Marc Weber
Travel shmavel.

Both the Vancouver Whitecaps and Montreal Impact are playing down the potential influence that Montreal's hectic schedule will have on this weekend's USL First Division semifinal.

The Impact were in Honduras on Wednesday night for a CONCACAF Champions League victory. They flew home Thursday for tonight's first leg against Vancouver at Saputo Stadium, and the return leg is Sunday at Swangard Stadium.

To the surprise of many, their frequent flyer miles haven't caught up to them on the scoresheet. Montreal climbed from 10th in USL-1 to third in the final two months of the regular season, and they lead Group C in Champions League play.

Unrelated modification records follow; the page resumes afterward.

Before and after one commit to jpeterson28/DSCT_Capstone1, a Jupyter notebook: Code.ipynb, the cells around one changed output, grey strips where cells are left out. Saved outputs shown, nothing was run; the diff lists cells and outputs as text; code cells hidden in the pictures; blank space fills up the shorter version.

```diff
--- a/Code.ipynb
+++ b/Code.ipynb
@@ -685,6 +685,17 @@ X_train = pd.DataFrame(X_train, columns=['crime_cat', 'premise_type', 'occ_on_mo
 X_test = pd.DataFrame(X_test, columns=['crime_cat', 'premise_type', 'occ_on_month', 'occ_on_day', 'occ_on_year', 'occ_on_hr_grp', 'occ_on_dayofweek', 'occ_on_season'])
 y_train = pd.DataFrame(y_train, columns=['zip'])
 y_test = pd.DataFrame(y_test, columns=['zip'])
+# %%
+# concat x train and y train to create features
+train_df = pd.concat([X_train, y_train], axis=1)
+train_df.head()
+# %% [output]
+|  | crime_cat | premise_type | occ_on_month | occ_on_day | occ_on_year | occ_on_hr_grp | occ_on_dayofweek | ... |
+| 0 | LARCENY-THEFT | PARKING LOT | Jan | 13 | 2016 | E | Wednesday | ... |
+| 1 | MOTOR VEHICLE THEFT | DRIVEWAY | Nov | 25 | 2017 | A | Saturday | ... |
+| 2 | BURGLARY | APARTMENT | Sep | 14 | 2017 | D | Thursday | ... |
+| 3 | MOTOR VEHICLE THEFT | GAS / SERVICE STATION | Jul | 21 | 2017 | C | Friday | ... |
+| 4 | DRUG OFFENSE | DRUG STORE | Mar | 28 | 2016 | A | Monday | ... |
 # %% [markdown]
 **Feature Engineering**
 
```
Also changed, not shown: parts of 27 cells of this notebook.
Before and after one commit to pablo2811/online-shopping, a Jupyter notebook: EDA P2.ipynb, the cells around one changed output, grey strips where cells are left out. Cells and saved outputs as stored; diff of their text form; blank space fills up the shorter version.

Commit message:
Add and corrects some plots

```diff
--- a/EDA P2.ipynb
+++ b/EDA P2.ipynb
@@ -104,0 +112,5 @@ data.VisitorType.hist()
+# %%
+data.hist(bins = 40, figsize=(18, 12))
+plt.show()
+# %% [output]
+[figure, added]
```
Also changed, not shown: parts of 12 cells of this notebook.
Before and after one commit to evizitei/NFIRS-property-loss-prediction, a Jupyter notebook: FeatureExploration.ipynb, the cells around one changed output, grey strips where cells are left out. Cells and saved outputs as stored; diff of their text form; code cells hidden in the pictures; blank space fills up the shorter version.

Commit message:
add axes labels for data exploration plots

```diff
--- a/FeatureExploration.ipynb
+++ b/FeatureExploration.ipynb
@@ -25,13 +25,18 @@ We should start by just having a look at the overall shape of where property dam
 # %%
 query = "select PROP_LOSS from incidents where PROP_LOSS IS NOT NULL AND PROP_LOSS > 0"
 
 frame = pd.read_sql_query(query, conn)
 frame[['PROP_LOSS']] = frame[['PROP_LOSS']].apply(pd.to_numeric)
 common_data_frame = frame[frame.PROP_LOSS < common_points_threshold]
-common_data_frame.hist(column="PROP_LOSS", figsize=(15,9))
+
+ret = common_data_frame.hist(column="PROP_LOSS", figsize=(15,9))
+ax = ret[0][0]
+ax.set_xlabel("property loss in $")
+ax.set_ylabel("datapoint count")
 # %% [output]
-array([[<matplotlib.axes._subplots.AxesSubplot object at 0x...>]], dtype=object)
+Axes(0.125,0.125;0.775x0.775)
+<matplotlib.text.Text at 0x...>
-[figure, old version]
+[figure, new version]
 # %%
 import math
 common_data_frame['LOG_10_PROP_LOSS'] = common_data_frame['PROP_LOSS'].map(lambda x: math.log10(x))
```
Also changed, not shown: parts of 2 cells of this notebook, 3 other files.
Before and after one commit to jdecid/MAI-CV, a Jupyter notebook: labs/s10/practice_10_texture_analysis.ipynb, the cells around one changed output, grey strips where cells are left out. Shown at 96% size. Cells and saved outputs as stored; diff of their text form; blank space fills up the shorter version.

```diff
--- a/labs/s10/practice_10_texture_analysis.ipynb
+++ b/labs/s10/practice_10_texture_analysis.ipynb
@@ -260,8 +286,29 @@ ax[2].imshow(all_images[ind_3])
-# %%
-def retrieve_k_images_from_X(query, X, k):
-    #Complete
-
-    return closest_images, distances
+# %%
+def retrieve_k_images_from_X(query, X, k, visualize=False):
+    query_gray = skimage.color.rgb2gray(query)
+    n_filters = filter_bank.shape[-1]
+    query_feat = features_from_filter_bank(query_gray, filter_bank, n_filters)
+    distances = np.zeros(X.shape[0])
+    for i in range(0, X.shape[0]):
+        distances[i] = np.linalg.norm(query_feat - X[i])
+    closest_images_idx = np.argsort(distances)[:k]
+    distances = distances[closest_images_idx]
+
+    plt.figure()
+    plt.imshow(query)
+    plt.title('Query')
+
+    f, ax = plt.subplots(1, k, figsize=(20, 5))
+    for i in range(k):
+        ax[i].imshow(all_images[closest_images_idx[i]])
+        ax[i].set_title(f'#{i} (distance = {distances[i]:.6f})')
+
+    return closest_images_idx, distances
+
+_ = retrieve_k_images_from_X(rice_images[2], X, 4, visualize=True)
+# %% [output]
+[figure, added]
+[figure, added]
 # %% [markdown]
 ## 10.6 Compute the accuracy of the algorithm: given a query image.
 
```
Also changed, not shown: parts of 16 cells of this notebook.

"Travel won't play that big a role in this series," said Whitecaps defender Jeff Clarke. "They're a quality team, whether they're playing three games in five days or a game every week.

"It took them a while to find their rhythm, but the last 15 to 20 games they've been top three in this league and it's no surprise to me."

Depth has been key for the Impact with head coach John Limniatis rotating through a group that numbers in the mid-20s. And winning, said Impact forward Joey Gjertsen, wipes away the pain of punished legs.

"Even last round [against Seattle in the USL-1 quarterfinal] people were saying that we were at a disadvantage," said Gjertsen, a former Whitecap. "But I think we're using it in our favour right now. We've been kind of immune to the effects of the travel and we're using the momentum in our favour.

"I actually like the fact we have so many games. We haven't hit a wall yet and I don't see that happening."

The Whitecaps, no doubt, would trade places with the Impact in a heartbeat. It was Vancouver's two losses to Montreal -- and their strong performances against Toronto FC -- in Nutrilite Canadian Championship action that opened the door for the Impact to enjoy a taste of international success.

A series win this weekend for the Whitecaps would serve as a little redemption.

"That is painful," Caps coach Teitur Thordarson acknowledged of watching the Impact's Champions League success. "I'm happy for them as it shows the quality of our league, but we would gladly be in their place.

"We cannot rely on them being tired," he said of the semifinal. "We will focus on playing our best game possible."

As the second seed, Vancouver had the choice of starting at home or away. They elected to open in Montreal, the opposite of how they strategized in their quarterfinal against Minnesota, a 5-4 aggregate win that almost slipped away.

Part of the reasoning was that Montreal, coming from Honduras, had to travel a long distance either way, so why not take the second leg at home?

Whitecaps forward Charles Gbeke -- traded from Montreal for Tony Donatelli in a late June deal -- couldn't wait to make his return to Saputo Stadium tonight.

"Eddie [Sebrango] turned to me in Minnesota [when word came that Montreal had knocked off Seattle] and said, 'Charlie, I think your dream is about to come true,'" said Gbeke.

"I think if we stay disciplined tactically we're going to beat them."

© The Vancouver Province 2008